Australia Post is commemorating the centenary of the Archibald Prize at the Art Gallery of NSW in Sydney, with the release of three stamps featuring unforgettable prize-winning portraits from across the decades by artists William Dobell, William Dargie and Del Kathryn Barton.
First awarded in 1921, the Archibald Prize was established following a bequest from former Art Gallery of NSW trustee and founder of The Bulletin magazine, JF Archibald (1856–1919), whose aim was to foster portraiture and support artists.
Australia Post Group Manager Philatelic Michael Zsolt said the new stamps were a fitting way to honour the annual open competition, which celebrates figures from all walks of life.
“The selected portraits are three of more than 6000 finalist works that have been shown in the Archibald Prize over the last century,” Mr Zsolt said.
Featured image – Jeffrey Smart ”Second study for Margaret Olley’ (1994) – oil on canvas on hardboard. Images below by Ben Apfelbaum (c).
The Gallery’s exhibition MARGARET OLLEY : PAINTER, PEER, MENTOR, MUSE features the work of the ‘grand woman of Australian art’ whose career spanned a period of more than sixty years.
A wonderful exhibition, curated by guest curator Renee Porter, it features over 80 works from across the country. Margaret Olley’s work features alongside some of the works of her closest teachers and friends including Caroline Barker, Robert Barnes, Jean Bellette, Mitty Lee-Brown, Criss Canning, Cressida Campbell, Margaret Cilento, William Dobell, Russell Drysdale, Moya Dyring, Donald Friend, Nicholas Harding, Fred Jessup, Ben Quilty, Jeffrey Smart,David Strachan and Anne Wienholt.
Of the exhibition Jane Watters, Director of the S.H. Ervin said,
“Margaret was a frequent visitor and supporter of the Gallery and in this show we wanted to present the spirit and vigour of this grand woman in Australian art. In many ways the show completes the circle of her championing the talents of her peers and friends which she undertook with such vivacity throughout her life.”
Philip Bacon, Executor of the Margaret Olley Trust added:
“Margaret Olley was first introduced to visual arts at Somerville House school in 1937 and this in turn led to a dedicated and prolific artistic career that she pursued right through to the time of her death in 2011. Throughout her life, Olley worked within various artistic circles that in turn developed into lifelong friendships. This exhibition illustrates these connections and her relationships with many other artists as mentor, contemporary or muse. Olley certainly left her mark, not only on paper, canvas and board, but through her connections with artists – her teachers and peers and those that continue to create today.”

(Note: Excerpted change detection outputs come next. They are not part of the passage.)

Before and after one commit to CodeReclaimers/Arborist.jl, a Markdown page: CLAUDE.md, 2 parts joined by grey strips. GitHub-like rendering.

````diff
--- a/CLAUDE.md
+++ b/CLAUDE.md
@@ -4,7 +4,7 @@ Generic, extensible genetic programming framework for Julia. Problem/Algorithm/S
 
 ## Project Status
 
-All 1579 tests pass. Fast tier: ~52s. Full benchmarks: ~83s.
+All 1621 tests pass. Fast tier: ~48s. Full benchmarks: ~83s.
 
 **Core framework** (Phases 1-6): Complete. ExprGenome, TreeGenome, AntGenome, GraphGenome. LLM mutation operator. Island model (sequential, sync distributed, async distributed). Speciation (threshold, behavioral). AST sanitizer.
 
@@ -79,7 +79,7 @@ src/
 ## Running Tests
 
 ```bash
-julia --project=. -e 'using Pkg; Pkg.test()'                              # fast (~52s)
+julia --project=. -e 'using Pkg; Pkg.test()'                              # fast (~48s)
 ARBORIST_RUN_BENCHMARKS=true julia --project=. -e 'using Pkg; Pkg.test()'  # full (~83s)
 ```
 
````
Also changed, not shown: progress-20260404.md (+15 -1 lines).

The current exhibition is the first in a set of three exhibitions under the umbrella title the Margaret Olley Art Series to be presented by the S.H. Ervin Gallery over the next three years and has been made possible by the support of the Trustees of the Margaret Olley Art Trust.
The Gallery has recently announced that it is hosting a series of free Sunday afternoon talks with artists and friends through February and March to further enlighten art lovers.

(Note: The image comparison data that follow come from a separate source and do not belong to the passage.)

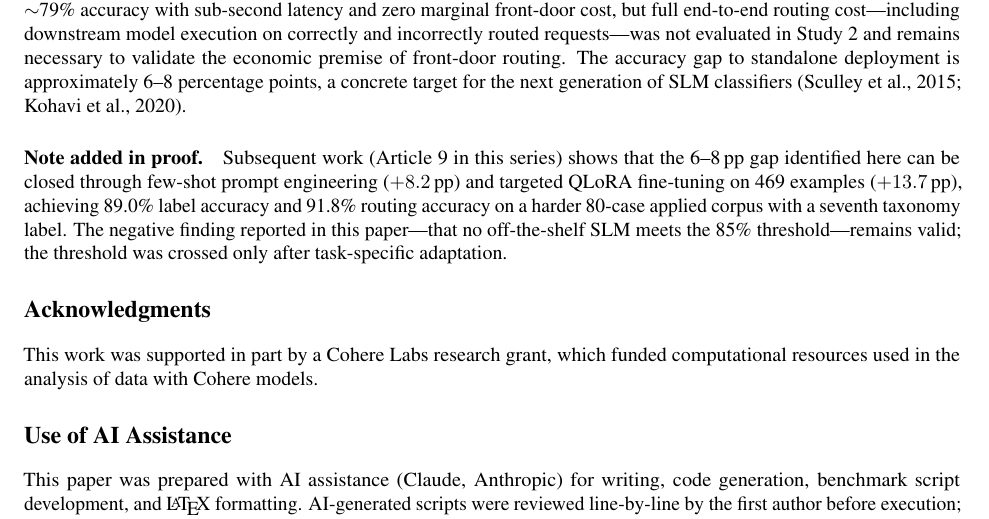
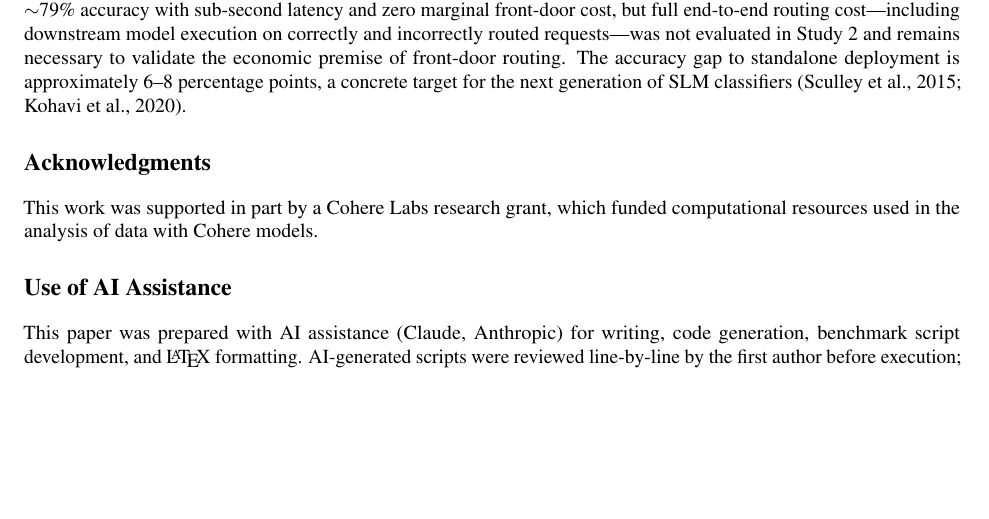
Before and after one commit to micoverde/plexor-slm-frontdoor-rct, a LaTeX paper (paper/main.tex): part of page 13 of 21, cut so that both start at the same text, the shorter picture padded with empty space. Compiled offline with pdfLaTeX.

Commit message:
Revert note-added-in-proof — Article 9 is future work
Co-Authored-By: Claude Opus 4.6 (1M context) <noreply@anthropic.com>

```diff
--- a/paper/main.tex
+++ b/paper/main.tex
@@ -544,8 +544,6 @@ Together, these studies illustrate a methodology for evidence-based model select
 
 The SLM-as-classifier paradigm is approaching but has not yet reached production viability. A 3B model achieves $\sim$79\% accuracy with sub-second latency and zero marginal front-door cost, but full end-to-end routing cost---including downstream model execution on correctly and incorrectly routed requests---was not evaluated in Study~2 and remains necessary to validate the economic premise of front-door routing. The accuracy gap to standalone deployment is approximately 6--8 percentage points, a concrete target for the next generation of SLM classifiers \citep{sculley2015debt,kohavi2020trustworthy}.
 
-\paragraph{Note added in proof.} Subsequent work (Article~9 in this series) shows that the 6--8\,pp gap identified here can be closed through few-shot prompt engineering ($+8.2$\,pp) and targeted QLoRA fine-tuning on 469 examples ($+13.7$\,pp), achieving 89.0\% label accuracy and 91.8\% routing accuracy on a harder 80-case applied corpus with a seventh taxonomy label. The negative finding reported in this paper---that no off-the-shelf SLM meets the 85\% threshold---remains valid; the threshold was crossed only after task-specific adaptation.
-
 % ════════════════════════════════════════════════════════════════════
 % ACKNOWLEDGMENTS
 % ════════════════════════════════════════════════════════════════════
```
Also changed, not shown: paper/main.pdf.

Sunday 19 February at 3 pm
Renée Porter, guest curator of the exhibition talks about Margaret Olley as painter, peer, mentor, muse.

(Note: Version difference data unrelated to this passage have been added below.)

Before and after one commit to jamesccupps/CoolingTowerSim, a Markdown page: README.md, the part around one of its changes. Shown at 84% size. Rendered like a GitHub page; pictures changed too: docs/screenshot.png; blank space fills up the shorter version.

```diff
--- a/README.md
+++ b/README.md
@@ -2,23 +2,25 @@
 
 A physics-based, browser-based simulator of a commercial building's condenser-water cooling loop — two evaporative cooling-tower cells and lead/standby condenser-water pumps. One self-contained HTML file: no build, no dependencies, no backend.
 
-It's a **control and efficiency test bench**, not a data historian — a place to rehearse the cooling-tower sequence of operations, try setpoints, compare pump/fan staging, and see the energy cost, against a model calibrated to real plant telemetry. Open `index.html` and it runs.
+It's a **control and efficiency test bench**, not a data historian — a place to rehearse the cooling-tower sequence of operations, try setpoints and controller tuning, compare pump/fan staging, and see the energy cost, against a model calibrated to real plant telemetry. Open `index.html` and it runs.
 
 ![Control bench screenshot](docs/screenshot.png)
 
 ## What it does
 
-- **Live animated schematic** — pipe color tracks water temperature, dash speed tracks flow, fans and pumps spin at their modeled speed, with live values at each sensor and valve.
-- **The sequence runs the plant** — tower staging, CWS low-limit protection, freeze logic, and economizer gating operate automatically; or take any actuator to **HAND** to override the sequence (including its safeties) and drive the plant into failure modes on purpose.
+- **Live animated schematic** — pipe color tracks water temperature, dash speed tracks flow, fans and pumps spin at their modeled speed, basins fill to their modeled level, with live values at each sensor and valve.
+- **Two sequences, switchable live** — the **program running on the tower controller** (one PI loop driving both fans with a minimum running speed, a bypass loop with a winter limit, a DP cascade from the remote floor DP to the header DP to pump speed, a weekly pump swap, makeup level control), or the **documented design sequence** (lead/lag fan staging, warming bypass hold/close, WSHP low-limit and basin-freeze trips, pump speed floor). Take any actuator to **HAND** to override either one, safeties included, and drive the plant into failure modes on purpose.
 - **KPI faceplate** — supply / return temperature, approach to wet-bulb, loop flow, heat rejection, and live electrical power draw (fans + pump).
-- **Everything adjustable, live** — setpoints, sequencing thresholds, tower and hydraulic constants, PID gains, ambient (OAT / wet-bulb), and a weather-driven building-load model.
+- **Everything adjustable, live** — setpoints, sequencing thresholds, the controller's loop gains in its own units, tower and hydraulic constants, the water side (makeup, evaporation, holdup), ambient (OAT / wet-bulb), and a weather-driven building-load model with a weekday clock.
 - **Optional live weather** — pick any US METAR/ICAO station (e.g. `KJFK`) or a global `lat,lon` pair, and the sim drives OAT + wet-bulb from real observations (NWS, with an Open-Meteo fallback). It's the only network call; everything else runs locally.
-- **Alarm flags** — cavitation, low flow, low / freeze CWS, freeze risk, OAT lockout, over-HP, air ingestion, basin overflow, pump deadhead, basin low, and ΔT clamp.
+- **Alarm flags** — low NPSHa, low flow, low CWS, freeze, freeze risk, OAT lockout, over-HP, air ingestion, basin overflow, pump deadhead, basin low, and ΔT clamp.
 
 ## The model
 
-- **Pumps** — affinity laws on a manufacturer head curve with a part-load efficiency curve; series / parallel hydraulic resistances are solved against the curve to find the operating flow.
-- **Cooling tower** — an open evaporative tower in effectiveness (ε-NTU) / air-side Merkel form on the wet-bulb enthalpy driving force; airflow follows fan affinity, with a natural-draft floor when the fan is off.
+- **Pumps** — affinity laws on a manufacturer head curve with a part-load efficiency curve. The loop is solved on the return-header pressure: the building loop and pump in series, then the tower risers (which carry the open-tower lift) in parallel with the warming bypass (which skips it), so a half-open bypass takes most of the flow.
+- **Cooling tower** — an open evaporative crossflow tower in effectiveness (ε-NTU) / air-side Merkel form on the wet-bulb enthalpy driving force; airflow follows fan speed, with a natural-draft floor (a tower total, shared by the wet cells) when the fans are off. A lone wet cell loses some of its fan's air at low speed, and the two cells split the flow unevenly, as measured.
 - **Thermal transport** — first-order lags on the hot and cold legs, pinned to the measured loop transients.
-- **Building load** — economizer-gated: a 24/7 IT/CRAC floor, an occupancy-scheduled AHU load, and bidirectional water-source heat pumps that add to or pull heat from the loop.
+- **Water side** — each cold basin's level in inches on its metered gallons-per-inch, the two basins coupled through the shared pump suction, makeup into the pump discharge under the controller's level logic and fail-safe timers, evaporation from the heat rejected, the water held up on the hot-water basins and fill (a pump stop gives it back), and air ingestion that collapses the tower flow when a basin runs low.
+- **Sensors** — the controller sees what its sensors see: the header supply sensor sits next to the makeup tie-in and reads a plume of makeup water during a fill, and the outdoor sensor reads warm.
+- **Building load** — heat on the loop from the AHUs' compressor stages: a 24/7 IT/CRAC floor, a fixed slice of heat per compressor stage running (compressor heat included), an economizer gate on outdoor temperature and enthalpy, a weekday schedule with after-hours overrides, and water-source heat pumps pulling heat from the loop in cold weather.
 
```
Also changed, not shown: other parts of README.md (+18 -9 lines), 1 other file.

Sunday 26 February 3 pm
Christine France, arts writer, historian, curator & long-time friend of Margaret Olley, shares her memories of the artist and her friendships with other artists.
Sunday 5 March 3 pm
Artists Nicholas Harding and Cressida Campbell discuss their friendship with Margaret Olley and her legacy. They will be joined by painter Laura Jones who continues the tradition that Margaret Olley dedicated her life, in capturing the essence of still life subjects.
Sunday 12 March 3 pm
Meg Stewart, author of the Olley biography, ‘Far from a Still Life’, discusses the life of the artist.
Sunday 19 March 3 pm
Steven Alderton, Director & CEO National Art School discusses his photographic documentation of Margaret Olley’s hat factory home/ studio and his friendship with the artist.
Adding to the allure of attending this current exhibition, you can also enjoy browsing the cards and books in the Gallery’s quaint bookstore as well as enjoy a cup of coffee and a cake at the adjoining tearoom.
The current exhibition is on display at the S.H. Ervin Gallery, located within the National Trust Centre until Sunday 26 March 2017. The S.H. Ervin Gallery is located at Watson Road, Observatory Hill, The Rocks, Sydney. Opening Times: Tuesday – Sunday, 11am – 5pm (closed Monday) Enquiries: (02) 9258 0173. Cost: $10/ $7 Concession.